Exercise objective = None of the pictures should be copied, though every line of the listing must be printed exactly.

*** Data ***

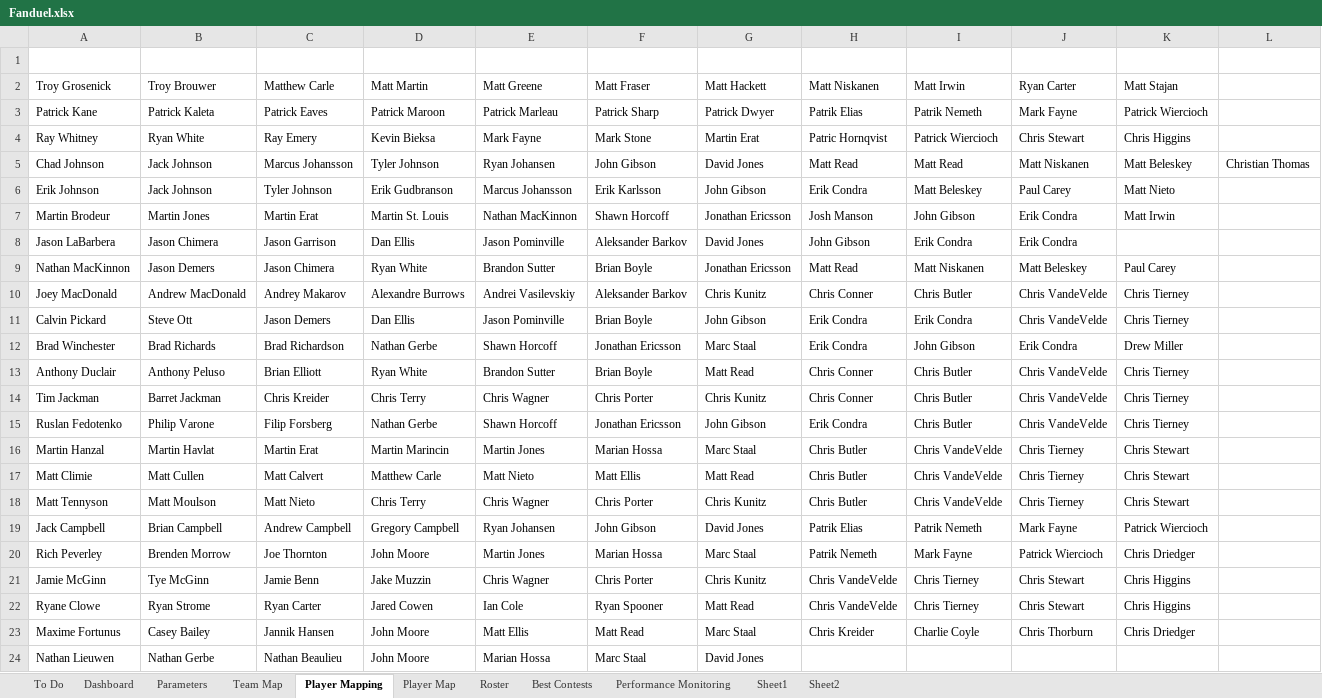
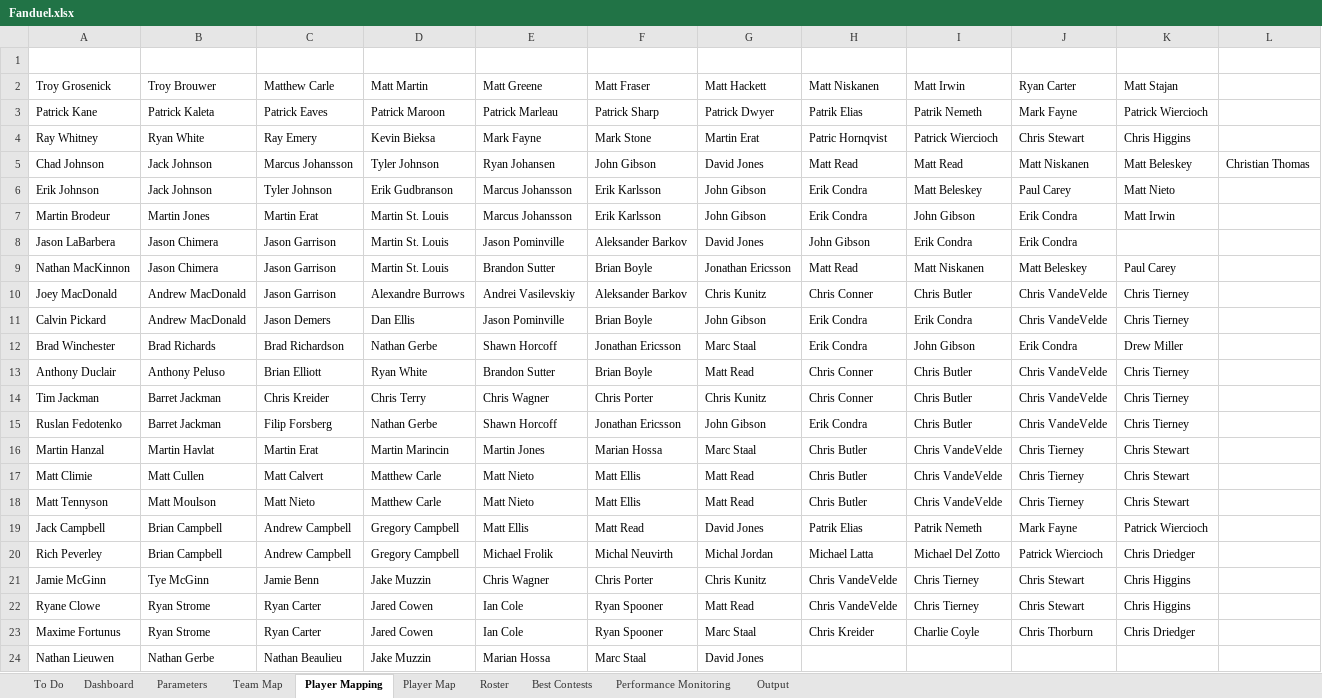
Before and after one commit to cole-maclean/fanduel, an Excel workbook: Fanduel.xlsx, sheet Player Mapping, drawn as a sheet; only a part is shown; values as stored, in another font and other column widths than the file's, no borders; the diff covers the shown part only; the diff names each change by its address in the sheet, - before the commit and + after, or states it on an @@ line.

Commit message:
built general mapping utility using excel, incorporated TeamOdds module into main code base

```diff
--- a/Fanduel.xlsx (sheet Player Mapping)
+++ b/Fanduel.xlsx (sheet Player Mapping)
-sheet tab: Sheet1
-sheet tab: Sheet2
+sheet tab: Output
-E7: Nathan MacKinnon
+E7: Marcus Johansson
-F7: Shawn Horcoff
+F7: Erik Karlsson
-G7: Jonathan Ericsson
+G7: John Gibson
-H7: Josh Manson
+H7: Erik Condra
-D8: Dan Ellis
+D8: Martin St. Louis
-B9: Jason Demers
+B9: Jason Chimera
-C9: Jason Chimera
+C9: Jason Garrison
-D9: Ryan White
+D9: Martin St. Louis
-C10: Andrey Makarov
+C10: Jason Garrison
-B11: Steve Ott
+B11: Andrew MacDonald
-B15: Philip Varone
+B15: Barret Jackman
-D18: Chris Terry
+D18: Matthew Carle
-E18: Chris Wagner
+E18: Matt Nieto
-F18: Chris Porter
+F18: Matt Ellis
-G18: Chris Kunitz
+G18: Matt Read
-E19: Ryan Johansen
+E19: Matt Ellis
-F19: John Gibson
+F19: Matt Read
-B20: Brenden Morrow
+B20: Brian Campbell
-C20: Joe Thornton
+C20: Andrew Campbell
-D20: John Moore
+D20: Gregory Campbell
-E20: Martin Jones
+E20: Michael Frolik
-F20: Marian Hossa
+F20: Michal Neuvirth
-G20: Marc Staal
+G20: Michal Jordan
-H20: Patrik Nemeth
+H20: Michael Latta
-I20: Mark Fayne
+I20: Michael Del Zotto
-B23: Casey Bailey
+B23: Ryan Strome
-C23: Jannik Hansen
+C23: Ryan Carter
-D23: John Moore
+D23: Jared Cowen
-E23: Matt Ellis
+E23: Ian Cole
-F23: Matt Read
+F23: Ryan Spooner
-D24: John Moore
+D24: Jake Muzzin
```
Also changed, not shown: 29 edited cells elsewhere in this sheet, sheet Roster, sheet Team Map, sheet Parameters, charts or pictures, 8 other files.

*** End of Data ***

Solution to this exercise =
Before and after one commit to cole-maclean/fanduel, an Excel workbook: Fanduel.xlsx, sheet Player Mapping, drawn as a sheet; only a part is shown; values as stored, in another font and other column widths than the file's, no borders; the diff covers the shown part only; the diff names each change by its address in the sheet, - before the commit and + after, or states it on an @@ line.

Commit message:
built general mapping utility using excel, incorporated TeamOdds module into main code base

```diff
--- a/Fanduel.xlsx (sheet Player Mapping)
+++ b/Fanduel.xlsx (sheet Player Mapping)
-sheet tab: Sheet1
-sheet tab: Sheet2
+sheet tab: Output
-E7: Nathan MacKinnon
+E7: Marcus Johansson
-F7: Shawn Horcoff
+F7: Erik Karlsson
-G7: Jonathan Ericsson
+G7: John Gibson
-H7: Josh Manson
+H7: Erik Condra
-D8: Dan Ellis
+D8: Martin St. Louis
-B9: Jason Demers
+B9: Jason Chimera
-C9: Jason Chimera
+C9: Jason Garrison
-D9: Ryan White
+D9: Martin St. Louis
-C10: Andrey Makarov
+C10: Jason Garrison
-B11: Steve Ott
+B11: Andrew MacDonald
-B15: Philip Varone
+B15: Barret Jackman
-D18: Chris Terry
+D18: Matthew Carle
-E18: Chris Wagner
+E18: Matt Nieto
-F18: Chris Porter
+F18: Matt Ellis
-G18: Chris Kunitz
+G18: Matt Read
-E19: Ryan Johansen
+E19: Matt Ellis
-F19: John Gibson
+F19: Matt Read
-B20: Brenden Morrow
+B20: Brian Campbell
-C20: Joe Thornton
+C20: Andrew Campbell
-D20: John Moore
+D20: Gregory Campbell
-E20: Martin Jones
+E20: Michael Frolik
-F20: Marian Hossa
+F20: Michal Neuvirth
-G20: Marc Staal
+G20: Michal Jordan
-H20: Patrik Nemeth
+H20: Michael Latta
-I20: Mark Fayne
+I20: Michael Del Zotto
-B23: Casey Bailey
+B23: Ryan Strome
-C23: Jannik Hansen
+C23: Ryan Carter
-D23: John Moore
+D23: Jared Cowen
-E23: Matt Ellis
+E23: Ian Cole
-F23: Matt Read
+F23: Ryan Spooner
-D24: John Moore
+D24: Jake Muzzin
```
Also changed, not shown: 29 edited cells elsewhere in this sheet, sheet Roster, sheet Team Map, sheet Parameters, charts or pictures, 8 other files.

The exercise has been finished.